A shift in tone as the Philippines rotates out as the regional bloc's chair
TAKASHI NAKANO, Nikkei staff writer
SINGAPORE -- The situation in the South China Sea, where China has moved aggressively amid conflicting territorial claims, was highlighted as a source of concern in an ASEAN foreign ministers' statement released Tuesday, with Singapore taking a more balanced approach as this year's chair than the Philippines did in 2017.
Singapore released the chairman's statement after the foreign ministers' retreat held here. Following the unofficial meeting, Foreign Minister Vivian Balakrishnan told reporters that the territorial claims in South China Sea are not resolved and that talks on drawing up a code of conduct to avoid conflicts will be "very complicated."
But Balakrishnan also shared the city-state's resolve to help advance the talks as chair. "I believe there is shared good faith and goodwill on both sides" for efforts toward a significant advance this year, he said.
The statement does not single out China explicitly. But it notes "concerns expressed by some ministers on the land reclamations and activities in the [South China Sea] area, which have eroded trust and confidence, increased tensions and may undermine peace, security and stability in the region."
In an apparent jab at Beijing, the document also reaffirms the need to "exercise self-restraint in the conduct of activities and avoid actions that may further complicate the situation."
China has ignored an international tribunal's July 2016 ruling that rejects its claims in the South China Sea, and the Association of Southeast Asian Nations has repeatedly voiced concerns about the situation at such venues as summit meetings. But the Philippines progressively toned down language against China last year amid President Rodrigo Duterte's pivot to Beijing for economic support. The chairman's statement from the ASEAN summit that November made no mention of "concern" over the issue.
Singapore will build on the latest statement to draft a new one for the upcoming summit in April. Other member countries are hopeful that Singapore will take a more balanced approach.
But leading negotiations on the text of the code of conduct will be no easy task, given member states' varying stances on the South China Sea issue. The likes of Cambodia and Laos are more pro-Beijing, while others including Vietnam take a harder line. The more concrete the text becomes, the harder it will be to align all member states. And how much an effect the code will have in restraining China is also unknown.

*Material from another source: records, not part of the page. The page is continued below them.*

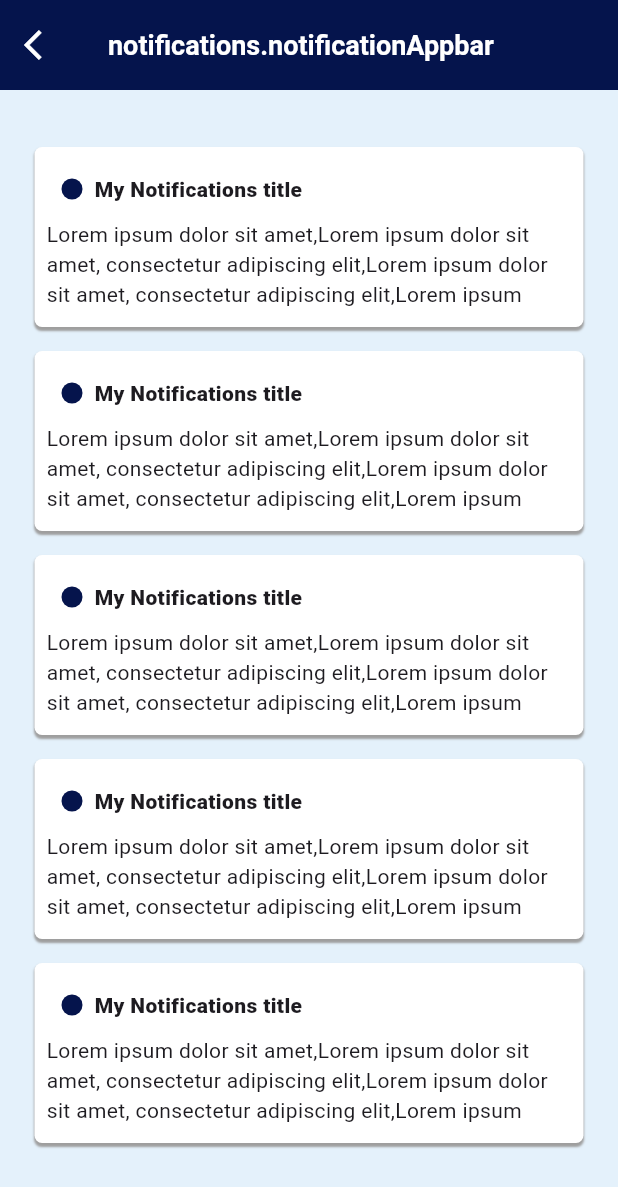
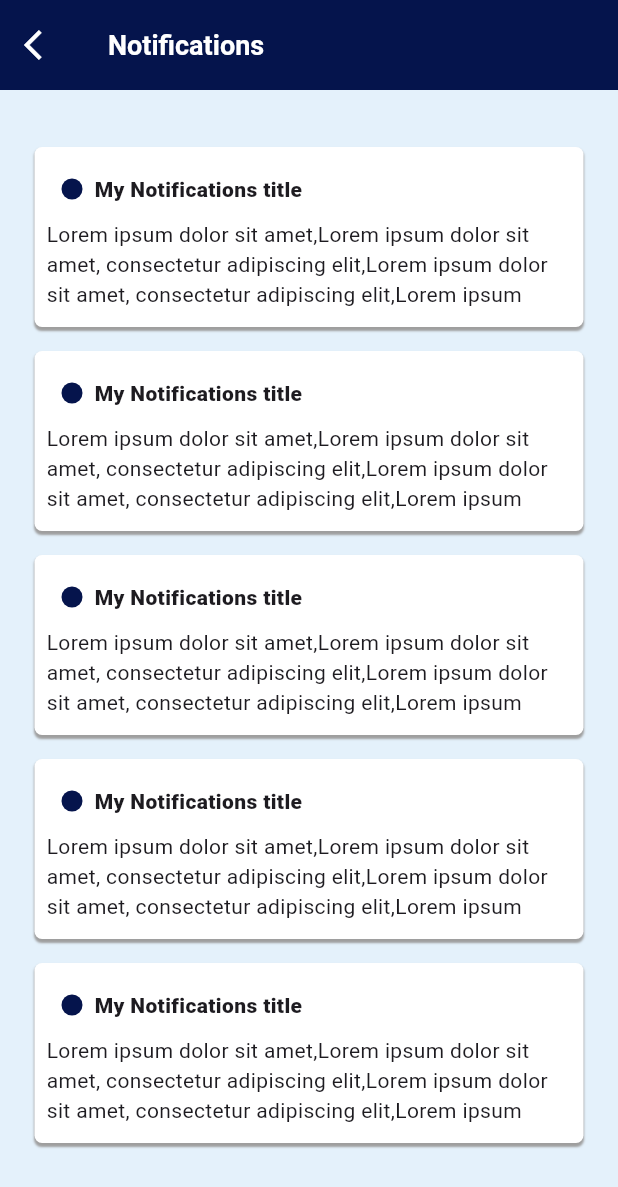
Before and after one commit to AthiraaAthi/project_way, a Flutter app: the NotificationScreen screen opened directly, on a phone screen of 412 x 824 dp. Shown: the top 1187 px of the screen. Run offline on Flutter 3.47's test engine with Material 3 defaults, Android fonts, the phone set to English and light mode, and no system bars; our stand-ins replace carousel_slider, easy_localization, fl_chart, flutter_toggle_tab, pinput, table_calendar and 1 more.

Commit message:
added appbar json to notification screen

```diff
--- a/lib/view/notifications_screen/notifications_screen.dart
+++ b/lib/view/notifications_screen/notifications_screen.dart
@@ -1,3 +1,4 @@
+import 'package:easy_localization/easy_localization.dart';
 import 'package:flutter/material.dart';
 import 'package:project_way/utils/color_constant/color_constant.dart';
 import 'package:project_way/view/screen/responsive.dart';
@@ -29,7 +30,7 @@ class NotificationScreen extends StatelessWidget {
                     ),
             ),
             title: Text(
-              "notifications.notificationAppbar",
+              "notifications.notificationAppbar".tr(),
               style: MediaQuery.of(context).size.width < 600
                   ? TextStyle(
                       color: Colors.white,
```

Meanwhile, in a gesture of collaboration with China, defense chiefs of the 10 member states met Tuesday with Chinese counterpart Chang Wanquan and agreed to conduct joint maritime exercises in late 2018. Such joint drills are unprecedented, according to Singapore's defense ministry.